An outstanding selection of John Singer Sargent's (1856-1925) oils and works on paper, each dating from between 1883 and 1889, is on view through December 18, 2010, in "Sargent and Impressionism" at Adelson Galleries in Manhattan.
Sargent turned his focus to creating Impressionist landscapes, interiors, and figure studies after his portrait of "Madame X" (The Metropolitan Museum of Art), then considered a risqué likeness, caused him to suffer a painful controversy at the Paris Salon in 1884.
Among the highlights of this period in the Adelson show are two beautiful oil sketches for Sargent's beloved masterpiece "Carnation, Lily, Lily Rose" (Tate Gallery, London). Important loans from museums include the well-known "Paul Helleu Sketching with His Wife, 1889" (Brooklyn Museum).
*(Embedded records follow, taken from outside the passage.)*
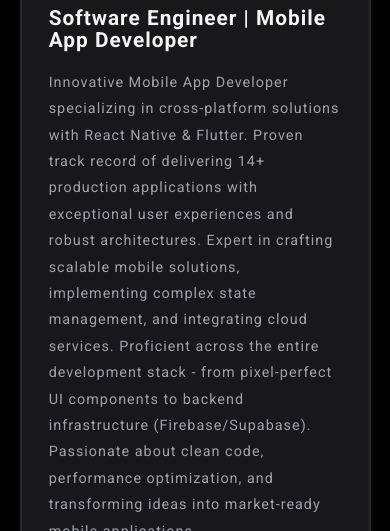
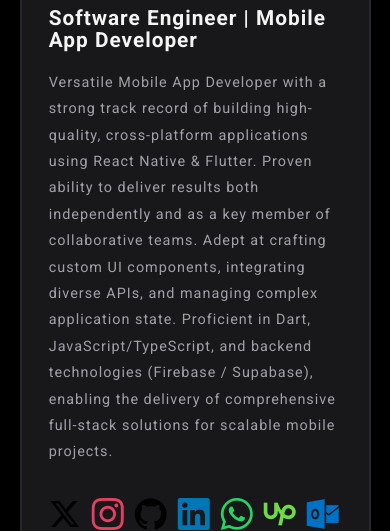
Before and after one commit to Ibrahimfathi96/Portfolio, a React (Vite) app: page / in a window 390 px wide. Shown: the part 313-844 px from the top of the page. Built offline with nearby package versions, Linux system fonts and the light colour scheme.

Commit message:
Refine hero section description for clarity and impact, highlighting expertise in mobile app development and full-stack solutions.

```diff
--- a/src/components/2-hero/Hero.jsx
+++ b/src/components/2-hero/Hero.jsx
@@ -73,16 +73,14 @@ const Hero = () => {
           Software Engineer | Mobile App Developer
         </h2>
         <p className="sub-title">
-          Innovative Mobile App Developer specializing in cross-platform
-          solutions with React Native & Flutter. Proven track record of
-          delivering 14+ production applications with exceptional user
-          experiences and robust architectures. Expert in crafting scalable
-          mobile solutions, implementing complex state management, and
-          integrating cloud services. Proficient across the entire development
-          stack - from pixel-perfect UI components to backend infrastructure
-          (Firebase/Supabase). Passionate about clean code, performance
-          optimization, and transforming ideas into market-ready mobile
-          applications.
+          Versatile Mobile App Developer with a strong track record of building
+          high-quality, cross-platform applications using React Native &
+          Flutter. Proven ability to deliver results both independently and as a
+          key member of collaborative teams. Adept at crafting custom UI
+          components, integrating diverse APIs, and managing complex application
+          state. Proficient in Dart, JavaScript/TypeScript, and backend
+          technologies (Firebase / Supabase), enabling the delivery of
+          comprehensive full-stack solutions for scalable mobile projects.
         </p>
         <div className="all-icons flex">
           <a
```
Adelson Galleries has sponsored research for the Sargent catalogue raisonné for over 30 years. Beginning on Nov. 18, Richard Ormond and Elaine Kilmurray's John Singer Sargent, Figures and Landscapes, 1883-1899: The Complete Paintings Volume V, published by Yale University Press, will be widely available through booksellers.